__TASK__
The whole listing needs retyping exactly; keep the pictures out of it.

####################

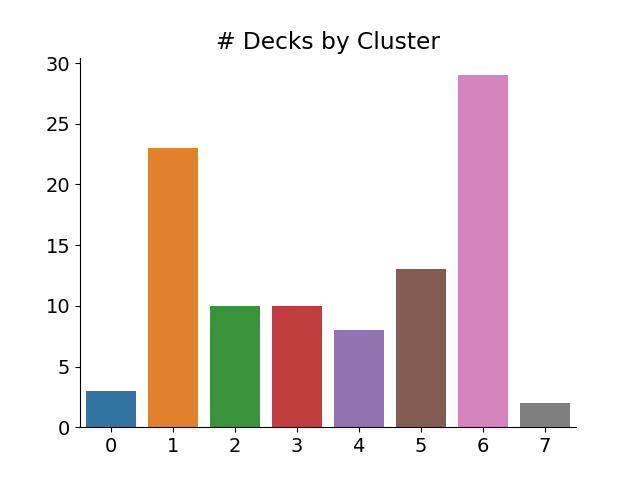
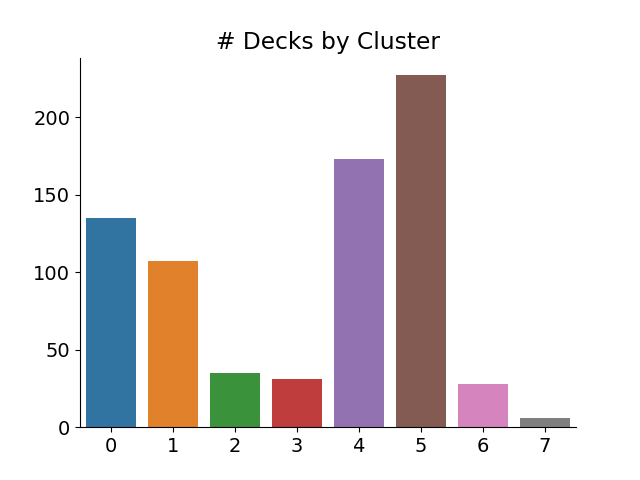
work with json

diff --git a/metagame.py b/metagame.py
@@ -4,30 +4,30 @@ from matplotlib.pyplot import pie, axis, show
 import math
 import seaborn as sns
 import matplotlib.pyplot as plt
+import json
 
-deck_names = glob.glob("modern_decks/*")
 decks = []
-
 NUM_CLUSTERS = 8
+FORMAT = 'modern'
 
-for filename in deck_names:
-    with open(filename, 'r') as deck:
-        decks.append(deck.read())
+with open('decks_json/decks-' + FORMAT + '.json') as f:
+    decks_json = json.load(f)
+    # print(decks_json)
 
-for i, deck in enumerate(decks):
-    decks[i] = deck.split('\n')[1:]
-
-# print(decks)
-
-for deck in decks:
-    for i, card in enumerate(deck):
-        if card is not '':
-            quantity = int(card.split(' ')[0])
-            card_name = ' '.join(card.split(' ')[1:])
-            deck[i] = (quantity, card_name)
-        else:
-            deck.remove(card)
+for deck in decks_json:
+    try:
+        if deck['main'][0]['name'] is not None:
+            cards_in_deck = []
+            # deck_name = str(deck['name']).replace("/", "_")
+            for card in deck['main']:
+                card_name = str(card['name']).replace("'", "\\'")
+                quantity = int(card['quantity'])
+                cards_in_deck.append([quantity, card_name])
+            decks.append(cards_in_deck)
+    except Exception as e:
+        print(e)
 print(decks)
+
 
 def card_names(a_deck):
     return [card[1] for card in a_deck]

####################

__THE COMPLETED TASK__
work with json

diff --git a/metagame.py b/metagame.py
@@ -4,30 +4,30 @@ from matplotlib.pyplot import pie, axis, show
 import math
 import seaborn as sns
 import matplotlib.pyplot as plt
+import json
 
-deck_names = glob.glob("modern_decks/*")
 decks = []
-
 NUM_CLUSTERS = 8
+FORMAT = 'modern'
 
-for filename in deck_names:
-    with open(filename, 'r') as deck:
-        decks.append(deck.read())
+with open('decks_json/decks-' + FORMAT + '.json') as f:
+    decks_json = json.load(f)
+    # print(decks_json)
 
-for i, deck in enumerate(decks):
-    decks[i] = deck.split('\n')[1:]
-
-# print(decks)
-
-for deck in decks:
-    for i, card in enumerate(deck):
-        if card is not '':
-            quantity = int(card.split(' ')[0])
-            card_name = ' '.join(card.split(' ')[1:])
-            deck[i] = (quantity, card_name)
-        else:
-            deck.remove(card)
+for deck in decks_json:
+    try:
+        if deck['main'][0]['name'] is not None:
+            cards_in_deck = []
+            # deck_name = str(deck['name']).replace("/", "_")
+            for card in deck['main']:
+                card_name = str(card['name']).replace("'", "\\'")
+                quantity = int(card['quantity'])
+                cards_in_deck.append([quantity, card_name])
+            decks.append(cards_in_deck)
+    except Exception as e:
+        print(e)
 print(decks)
+
 
 def card_names(a_deck):
     return [card[1] for card in a_deck]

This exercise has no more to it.